Excerpted records START
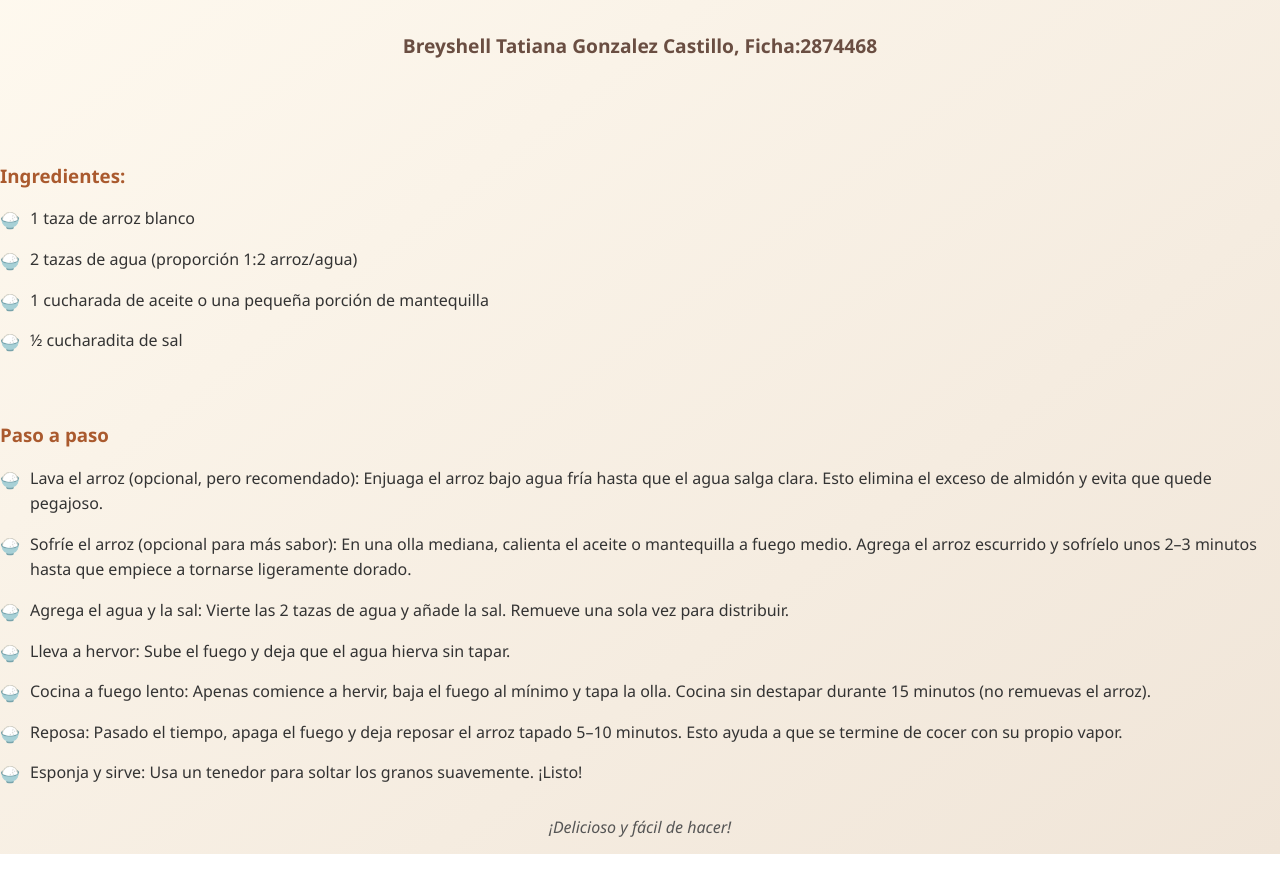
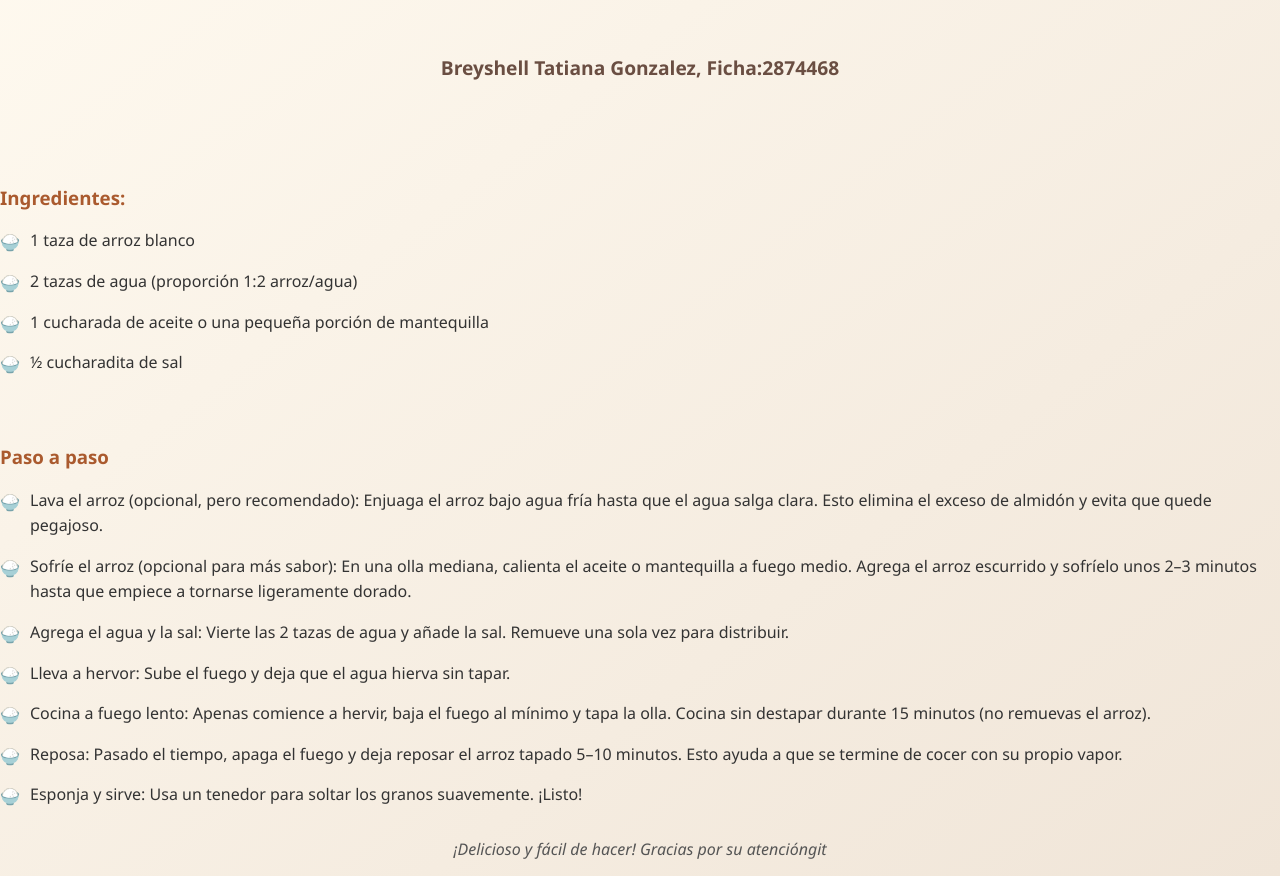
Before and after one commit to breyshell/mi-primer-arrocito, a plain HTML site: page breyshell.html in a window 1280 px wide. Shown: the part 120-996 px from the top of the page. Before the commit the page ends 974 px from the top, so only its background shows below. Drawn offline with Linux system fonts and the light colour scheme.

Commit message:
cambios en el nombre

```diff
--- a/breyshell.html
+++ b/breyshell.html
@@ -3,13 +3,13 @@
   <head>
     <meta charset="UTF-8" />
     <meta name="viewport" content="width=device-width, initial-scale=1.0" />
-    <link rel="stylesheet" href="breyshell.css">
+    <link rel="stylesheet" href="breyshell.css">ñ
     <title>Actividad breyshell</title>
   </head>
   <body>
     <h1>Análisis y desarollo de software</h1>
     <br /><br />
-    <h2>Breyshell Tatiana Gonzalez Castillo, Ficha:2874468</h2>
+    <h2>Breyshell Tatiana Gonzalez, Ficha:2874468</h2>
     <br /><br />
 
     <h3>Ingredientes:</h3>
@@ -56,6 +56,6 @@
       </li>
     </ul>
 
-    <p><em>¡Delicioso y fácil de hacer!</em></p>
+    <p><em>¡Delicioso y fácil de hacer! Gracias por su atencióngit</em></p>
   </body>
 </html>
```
Excerpted records END
**Exercise objective:** Without the pictures, retype each line of the records above exactly.

**Answer to the exercise:**
Before and after one commit to breyshell/mi-primer-arrocito, a plain HTML site: page breyshell.html in a window 1280 px wide. Shown: the part 120-996 px from the top of the page. Before the commit the page ends 974 px from the top, so only its background shows below. Drawn offline with Linux system fonts and the light colour scheme.

Commit message:
cambios en el nombre

```diff
--- a/breyshell.html
+++ b/breyshell.html
@@ -3,13 +3,13 @@
   <head>
     <meta charset="UTF-8" />
     <meta name="viewport" content="width=device-width, initial-scale=1.0" />
-    <link rel="stylesheet" href="breyshell.css">
+    <link rel="stylesheet" href="breyshell.css">ñ
     <title>Actividad breyshell</title>
   </head>
   <body>
     <h1>Análisis y desarollo de software</h1>
     <br /><br />
-    <h2>Breyshell Tatiana Gonzalez Castillo, Ficha:2874468</h2>
+    <h2>Breyshell Tatiana Gonzalez, Ficha:2874468</h2>
     <br /><br />
 
     <h3>Ingredientes:</h3>
@@ -56,6 +56,6 @@
       </li>
     </ul>
 
-    <p><em>¡Delicioso y fácil de hacer!</em></p>
+    <p><em>¡Delicioso y fácil de hacer! Gracias por su atencióngit</em></p>
   </body>
 </html>
```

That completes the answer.